The boat is a 44' Jeanneau with a Kanzaki gearbox. I am writing to get your opinion if you think the work perfomred to the bellows could have contributed to this porblem. At this point I cannot even move my boat because the propeller shaft is not actually spinning regardless of which gear I have it in.

Is it possible for a propeller shaft to slide back because of something going wrong with the gearbox?

What actually holds the propeller shaft in place? I know it is keyed to prevent it from sliding out of the boat completely, but what it is keyed to?

One more thing, the reason we replaced the bellows was because it sprung a slow leak, it was not noticed until the water was turning the bilge on. As a result the gearbox did get water in it, it was since flushed out, but when it was put in reverse the gearbox lost all its oil.

Any insight or ideas would be appreciated. http://www.marineengine.com/discus/messages/12498/250361.jpgpic

03-16-2009, 12:09 AM
All it is is coincidental; what does the boatyard have to say about their work?

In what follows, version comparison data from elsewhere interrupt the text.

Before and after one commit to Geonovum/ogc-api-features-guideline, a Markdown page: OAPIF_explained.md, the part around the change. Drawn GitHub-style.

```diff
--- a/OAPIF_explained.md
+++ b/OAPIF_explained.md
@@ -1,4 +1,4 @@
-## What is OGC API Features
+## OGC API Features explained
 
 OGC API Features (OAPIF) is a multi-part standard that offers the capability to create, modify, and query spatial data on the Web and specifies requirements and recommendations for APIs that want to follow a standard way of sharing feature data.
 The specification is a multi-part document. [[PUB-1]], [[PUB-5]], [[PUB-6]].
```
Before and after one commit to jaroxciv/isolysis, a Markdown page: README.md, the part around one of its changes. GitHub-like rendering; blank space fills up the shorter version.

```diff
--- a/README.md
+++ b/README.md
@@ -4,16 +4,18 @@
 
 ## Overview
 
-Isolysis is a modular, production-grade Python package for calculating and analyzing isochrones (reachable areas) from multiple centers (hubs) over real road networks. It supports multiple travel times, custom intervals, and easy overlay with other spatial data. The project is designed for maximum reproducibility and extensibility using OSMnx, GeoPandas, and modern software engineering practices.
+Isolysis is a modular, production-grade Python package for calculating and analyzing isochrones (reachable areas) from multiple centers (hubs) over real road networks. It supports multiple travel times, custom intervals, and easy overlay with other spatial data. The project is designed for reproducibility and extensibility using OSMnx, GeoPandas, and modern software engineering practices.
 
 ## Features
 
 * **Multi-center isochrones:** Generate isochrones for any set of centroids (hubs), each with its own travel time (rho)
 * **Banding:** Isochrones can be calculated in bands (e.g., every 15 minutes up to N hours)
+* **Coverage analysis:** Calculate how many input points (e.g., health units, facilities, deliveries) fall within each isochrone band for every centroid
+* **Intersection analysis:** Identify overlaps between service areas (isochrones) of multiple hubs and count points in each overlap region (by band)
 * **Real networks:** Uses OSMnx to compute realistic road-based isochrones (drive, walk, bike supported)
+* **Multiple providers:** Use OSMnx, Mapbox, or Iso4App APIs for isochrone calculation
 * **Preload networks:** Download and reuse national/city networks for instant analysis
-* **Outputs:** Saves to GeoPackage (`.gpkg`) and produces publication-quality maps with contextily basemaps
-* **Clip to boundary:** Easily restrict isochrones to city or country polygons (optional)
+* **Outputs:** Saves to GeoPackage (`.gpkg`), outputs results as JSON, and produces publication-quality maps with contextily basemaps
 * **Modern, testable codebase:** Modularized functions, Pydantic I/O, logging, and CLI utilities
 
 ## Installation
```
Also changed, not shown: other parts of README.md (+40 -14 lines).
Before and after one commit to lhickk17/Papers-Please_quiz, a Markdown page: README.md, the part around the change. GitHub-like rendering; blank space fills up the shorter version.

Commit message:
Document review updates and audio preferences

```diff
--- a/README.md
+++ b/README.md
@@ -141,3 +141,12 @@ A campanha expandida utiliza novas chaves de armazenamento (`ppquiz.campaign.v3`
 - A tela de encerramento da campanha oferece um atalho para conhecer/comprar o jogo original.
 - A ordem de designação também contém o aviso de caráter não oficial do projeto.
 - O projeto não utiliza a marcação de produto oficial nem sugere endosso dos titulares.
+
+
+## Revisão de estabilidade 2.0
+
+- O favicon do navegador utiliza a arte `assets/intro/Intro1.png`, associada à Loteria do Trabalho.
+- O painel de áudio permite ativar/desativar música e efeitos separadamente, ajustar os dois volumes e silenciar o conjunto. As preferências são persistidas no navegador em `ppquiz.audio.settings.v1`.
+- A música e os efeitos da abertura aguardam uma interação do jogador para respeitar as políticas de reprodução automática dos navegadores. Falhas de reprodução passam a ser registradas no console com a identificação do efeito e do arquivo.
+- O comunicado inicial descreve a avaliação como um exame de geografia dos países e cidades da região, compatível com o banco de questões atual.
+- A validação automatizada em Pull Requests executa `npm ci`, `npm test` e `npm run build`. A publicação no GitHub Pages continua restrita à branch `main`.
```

03-16-2009, 12:27 AM
"they gave me a quote to replace the gear box ($3,500). they were not able to provide a clear explanation what actually happened (which leaves me concerned). My first inclination is that the water in the gearbox contributed to the failure, but still does not explain how the shaft actually slid back. Since they replaced the bellows out of water, it seems like there is a possibility that something was not right. Unfortunatly I don't know enough about how the shaft connects to the motor well enough to diagnose it myself."

03-16-2009, 02:50 AM
"Hi, the boatyard is at fault. The transmission worked before they worked on it and not after. The propellor shaft is attached to the transmission with a flange. The key you talk about is there to prevent the shaft turning in the flange. There are several methods of keeping it from pulling OUT of the flange. This can happen. From the picture, the shaft did not pull out of the flange.
The yard needed to remove the flange from the propellor shaft to replace the bellows. Somehow they damaged the transmission. I have seen people using a slap hammer and other improper methods to seperate the shaft from the flange. This puts tremendous shock loading and strain on the transmission bearings and the nut holding the output shaft flange. The usual result is transmission failure. In this case, the transmission output shaft has backed out taking the seal along. What happened should be obvious when the transmission is opened up. You need a second opinion from a qualified marine technician.
Good luck."